Lisa Soronen is the Executive Director of the State and Local Legal Center and a regular contributor to CitiesSpeak.
While a recent Washington Post article notes that the Supreme Court isn’t hearing as many cases as usual this winter, the Court has not been shy about taking qualified immunity cases. Recently, the Court decided to hear two such cases and issued an opinion in a third case without oral argument. The State and Local Legal Center will file an amicus brief in both of the newly granted cases.
Qualified immunity is important to local government officials because it serves to balance the need to hold public officials accountable when they exercise power irresponsibly with the need to shield officials from harassment, distraction, and liability.

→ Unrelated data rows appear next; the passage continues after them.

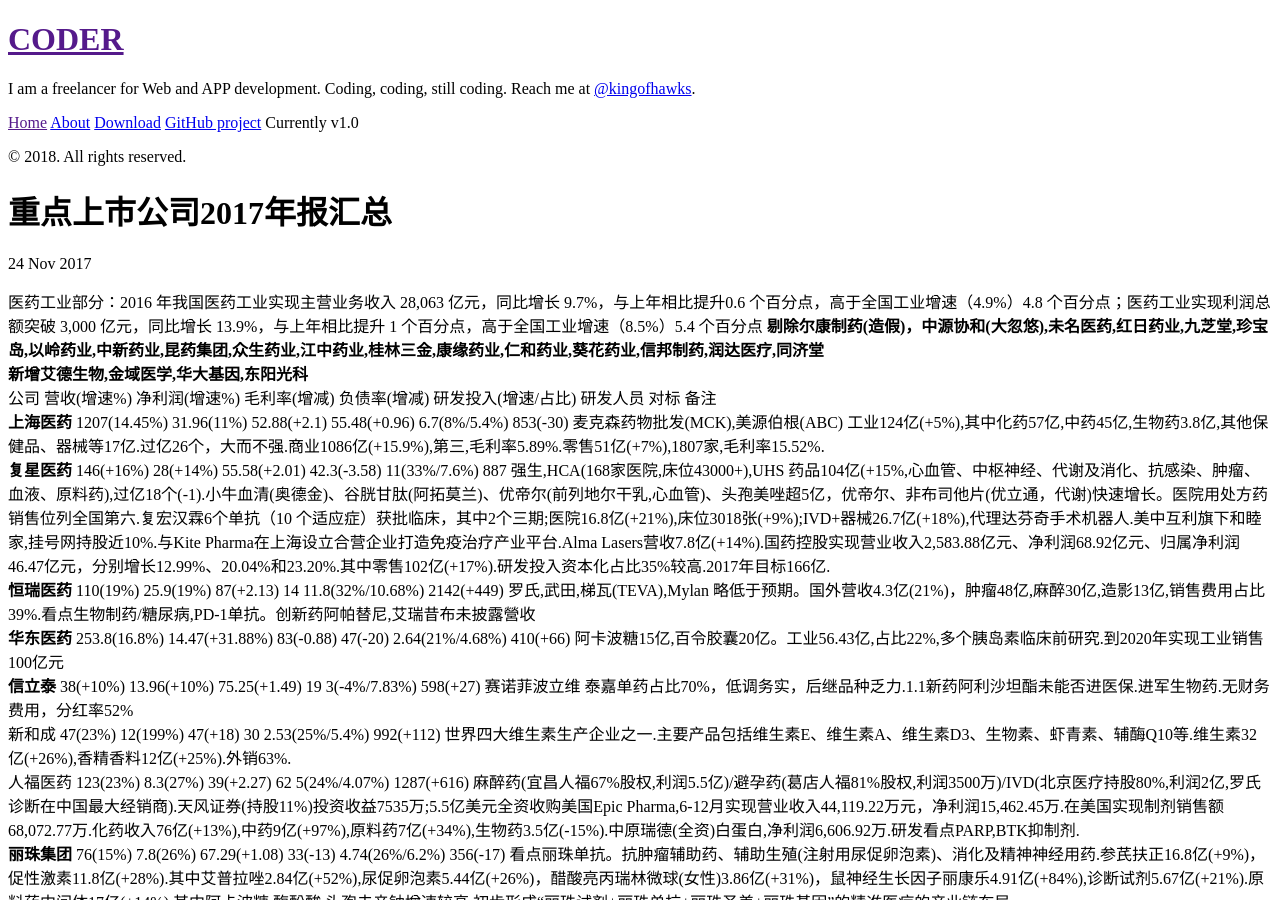
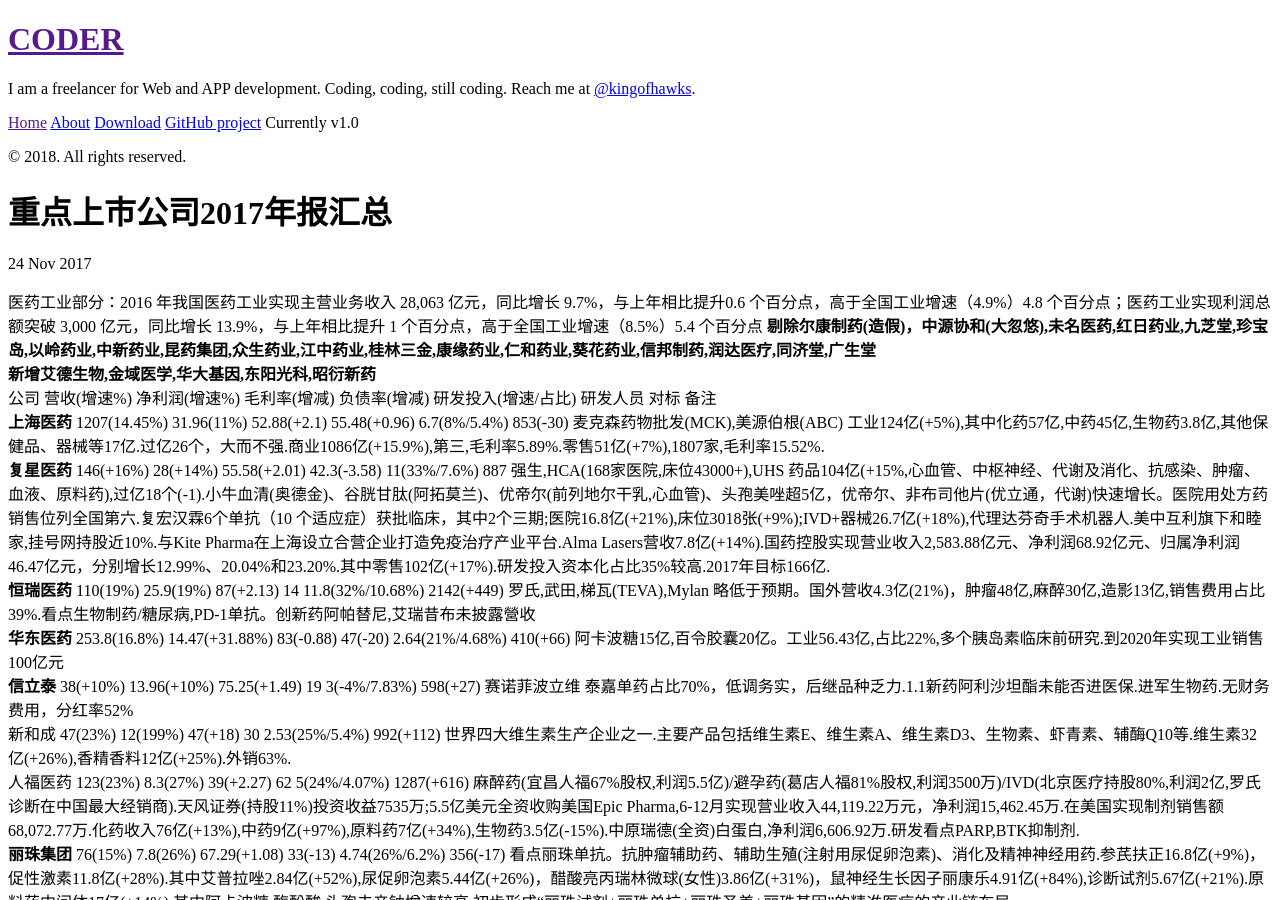
Before and after one commit to kingofhawks/kingofhawks.github.io, a Jekyll site: the page built from _posts/2017-11-24-重点上市公司2017年报汇总.md, in a window 1280 px wide and 900 px high. Built offline with Jekyll 4.4.1, drawn with Linux system fonts in a browser that asks for light colours; our own code applies the rules of GitHub Pages for plain Markdown files.

Commit message:
update post

```diff
--- a/_posts/2017-11-24-重点上市公司2017年报汇总.md
+++ b/_posts/2017-11-24-重点上市公司2017年报汇总.md
@@ -1,7 +1,7 @@
 医药工业部分：2016 年我国医药工业实现主营业务收入 28,063 亿元，同比增长 9.7%，与上年相比提升0.6 个百分点，高于全国工业增速（4.9%）4.8 个百分点；医药工业实现利润总额突破 3,000 亿元，同比增长 13.9%，与上年相比提升 1 个百分点，高于全国工业增速（8.5%）5.4 个百分点
-**剔除尔康制药(造假)，中源协和(大忽悠),未名医药,红日药业,九芝堂,珍宝岛,以岭药业,中新药业,昆药集团,众生药业,江中药业,桂林三金,康缘药业,仁和药业,葵花药业,信邦制药,润达医疗,同济堂**
-**新增艾德生物,金域医学,华大基因,东阳光科**
-公司           营收(增速%)       净利润(增速%)   毛利率(增减)   负债率(增减)    研发投入(增速/占比)    研发人员        对标    备注
+**剔除尔康制药(造假)，中源协和(大忽悠),未名医药,红日药业,九芝堂,珍宝岛,以岭药业,中新药业,昆药集团,众生药业,江中药业,桂林三金,康缘药业,仁和药业,葵花药业,信邦制药,润达医疗,同济堂,广生堂**
+**新增艾德生物,金域医学,华大基因,东阳光科,昭衍新药**
+公司           营收(增速%)       净利润(增速%)   毛利率(增减)   负债率(增减)    研发投入(增速/占比)    研发人员   对标 备注
 **上海医药**    1207(14.45%)     31.96(11%)     52.88(+2.1)   55.48(+0.96)   6.7(8%/5.4%)         853(-30)      麦克森药物批发(MCK),美源伯根(ABC)    工业124亿(+5%),其中化药57亿,中药45亿,生物药3.8亿,其他保健品、器械等17亿.过亿26个，大而不强.商业1086亿(+15.9%),第三,毛利率5.89%.零售51亿(+7%),1807家,毛利率15.52%.
 **复星医药**    146(+16%)        28(+14%)       55.58(+2.01)  42.3(-3.58)    11(33%/7.6%)          887      强生,HCA(168家医院,床位43000+),UHS         药品104亿(+15%,心血管、中枢神经、代谢及消化、抗感染、肿瘤、血液、原料药),过亿18个(-1).小牛血清(奥德金)、谷胱甘肽(阿拓莫兰)、优帝尔(前列地尔干乳,心血管)、头孢美唑超5亿，优帝尔、非布司他片(优立通，代谢)快速增长。医院用处方药销售位列全国第六.复宏汉霖6个单抗（10 个适应症）获批临床，其中2个三期;医院16.8亿(+21%),床位3018张(+9%);IVD+器械26.7亿(+18%),代理达芬奇手术机器人.美中互利旗下和睦家,挂号网持股近10%.与Kite Pharma在上海设立合营企业打造免疫治疗产业平台.Alma Lasers营收7.8亿(+14%).国药控股实现营业收入2,583.88亿元、净利润68.92亿元、归属净利润46.47亿元，分别增长12.99%、20.04%和23.20%.其中零售102亿(+17%).研发投入资本化占比35%较高.2017年目标166亿.
 **恒瑞医药**    110(19%)         25.9(19%)     87(+2.13)      14             11.8(32%/10.68%)     2142(+449)     罗氏,武田,梯瓦(TEVA),Mylan    略低于预期。国外营收4.3亿(21%)，肿瘤48亿,麻醉30亿,造影13亿,销售费用占比39%.看点生物制药/糖尿病,PD-1单抗。创新药阿帕替尼,艾瑞昔布未披露營收
@@ -57,7 +57,7 @@
 **泰格医药**11.7(22.7%)       1.4(-10%)     38.19(-4)      32             0.42(52%/3.56%)     227(+76)      昆泰(已与IMS合并) CRO,方达医药并表,并购动作频繁.2015年全球前25名药企有23家为公司客户.累计待执行合同金额199,780.63万(+80.33%).临床试验4.7亿(+40%),临床研究咨询6.88亿(+20%).境外业务过半.
 华大基因
 贝瑞基因                                         贝瑞和康基因测序低价注入，但17年承诺业绩仅2亿，增速30%对应100倍PE
-
+昭衍新药  CRO新军
 
 
 医疗器械：中国医疗器械市场销售规模从 2008 年的 659 亿元迅速增长至 2016 年的 3700 亿元，增长了近 5 倍，年均复合增速超过 20%。其中，医用医疗器械市场约为 2690亿元，约占 72.70%；家用医疗器械市场首次突破千亿元大关，约为 1010 亿元，占比 27.30%。
```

Government employees can be sued for money damages in their individual capacity if they violate a person’s constitutional or federal statutory rights. Qualified immunity protects government officials from such lawsuits where the law they violated isn’t “clearly established.” In short, qualified immunity is intended to protect “all but the plainly incompetent or those who knowingly violate the law.”
In Wood v. Moss pro- and anti-President Bush demonstrators had equal access to the President as his motorcade arrived in Jacksonville, Oregon. But when the President made an unexpected stop for dinner, Secret Service agents moved the anti-Bush protesters, who were closer to the restaurant than the pro-Bush demonstrators, about one block further from the President than the pro-Bush demonstrators. The anti-Bush protesters sued two Secret Service agents, claiming they violated their First Amendment rights by discriminating against them because of their viewpoint.

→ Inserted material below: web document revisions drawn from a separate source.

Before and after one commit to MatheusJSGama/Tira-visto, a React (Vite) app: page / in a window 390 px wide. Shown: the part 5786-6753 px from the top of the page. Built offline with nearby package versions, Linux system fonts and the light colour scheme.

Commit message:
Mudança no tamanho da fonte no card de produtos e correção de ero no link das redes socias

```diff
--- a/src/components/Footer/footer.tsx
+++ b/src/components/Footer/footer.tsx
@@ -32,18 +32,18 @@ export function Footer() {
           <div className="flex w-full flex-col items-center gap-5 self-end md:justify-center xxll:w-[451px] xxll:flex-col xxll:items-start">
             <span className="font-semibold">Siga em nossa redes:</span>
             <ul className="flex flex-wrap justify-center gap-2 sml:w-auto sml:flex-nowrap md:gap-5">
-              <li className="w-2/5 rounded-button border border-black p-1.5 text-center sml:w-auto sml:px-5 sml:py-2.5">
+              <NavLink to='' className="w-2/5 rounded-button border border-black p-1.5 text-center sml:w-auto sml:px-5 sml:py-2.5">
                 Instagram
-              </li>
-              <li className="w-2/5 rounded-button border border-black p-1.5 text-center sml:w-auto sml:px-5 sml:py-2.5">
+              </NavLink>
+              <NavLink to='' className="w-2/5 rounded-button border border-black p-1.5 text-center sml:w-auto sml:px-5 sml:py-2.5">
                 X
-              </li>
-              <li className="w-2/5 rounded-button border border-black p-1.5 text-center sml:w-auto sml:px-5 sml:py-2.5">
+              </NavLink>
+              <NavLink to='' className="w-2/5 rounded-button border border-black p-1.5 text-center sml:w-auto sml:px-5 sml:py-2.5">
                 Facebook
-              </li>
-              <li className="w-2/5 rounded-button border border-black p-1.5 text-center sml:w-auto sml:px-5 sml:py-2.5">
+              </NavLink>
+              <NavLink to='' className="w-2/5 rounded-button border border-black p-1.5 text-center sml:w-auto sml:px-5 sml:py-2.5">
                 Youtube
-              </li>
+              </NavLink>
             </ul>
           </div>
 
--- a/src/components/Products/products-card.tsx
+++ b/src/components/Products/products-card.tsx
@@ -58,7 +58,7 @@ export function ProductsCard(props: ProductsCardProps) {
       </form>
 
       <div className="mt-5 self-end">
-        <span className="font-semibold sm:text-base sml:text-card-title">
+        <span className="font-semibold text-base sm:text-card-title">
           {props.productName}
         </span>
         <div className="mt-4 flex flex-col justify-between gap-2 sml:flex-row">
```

The Ninth Circuit denied the agents qualified immunity; they concluded that the agents engaged in viewpoint discrimination but did not focus on whether it was “clearly established” that the anti-Bush protesters could not be moved further away from the President than the pro-Bush demonstrators. The Supreme Court will decide whether the lower court evaluated the qualified immunity question in this case too generally. The Court will also decide whether the anti-Bush protesters have adequately claimed viewpoint discrimination when there was an obvious security-based rationale for moving them: they were closer to the President.
In Plumhoff v. Rickard, police officers shot and killed Donald Rickard and his passenger after Rickard led police on a high-speed chase. Their families sought money damages, claiming the officers violated the Fourth Amendment by using excessive force. The officers argued they should be granted qualified immunity because their use of force wasn’t prohibited by clearly established law. In this case the Court will decide whether the lower court properly denied qualified immunity by distinguishing this case, which arose in 2004, with a later Supreme Court decision from 2007. The Court also will decide whether qualified immunity should be denied based on the facts of this case. Rickard wove through traffic on an interstate connecting two states, collided with police vehicles twice, and used his vehicle to escape after being surrounded by police officers, nearly hitting at least one officer.
In Stanton v. Sims the Supreme Court reversed the Ninth Circuit’s refusal to grant qualified immunity to a police officer who kicked open a private gate, which hit the homeowner, while in “hot pursuit” of someone the officer thought committed a misdemeanor. The Ninth Circuit concluded that it was clearly established that a police officer may not enter someone’s property without a warrant while in “hot pursuit” of someone suspected only of a misdemeanor and deemed the police officer “plainly incompetent” in his actions The Supreme Court disagreed and reversed the judgment of the Ninth Circuit.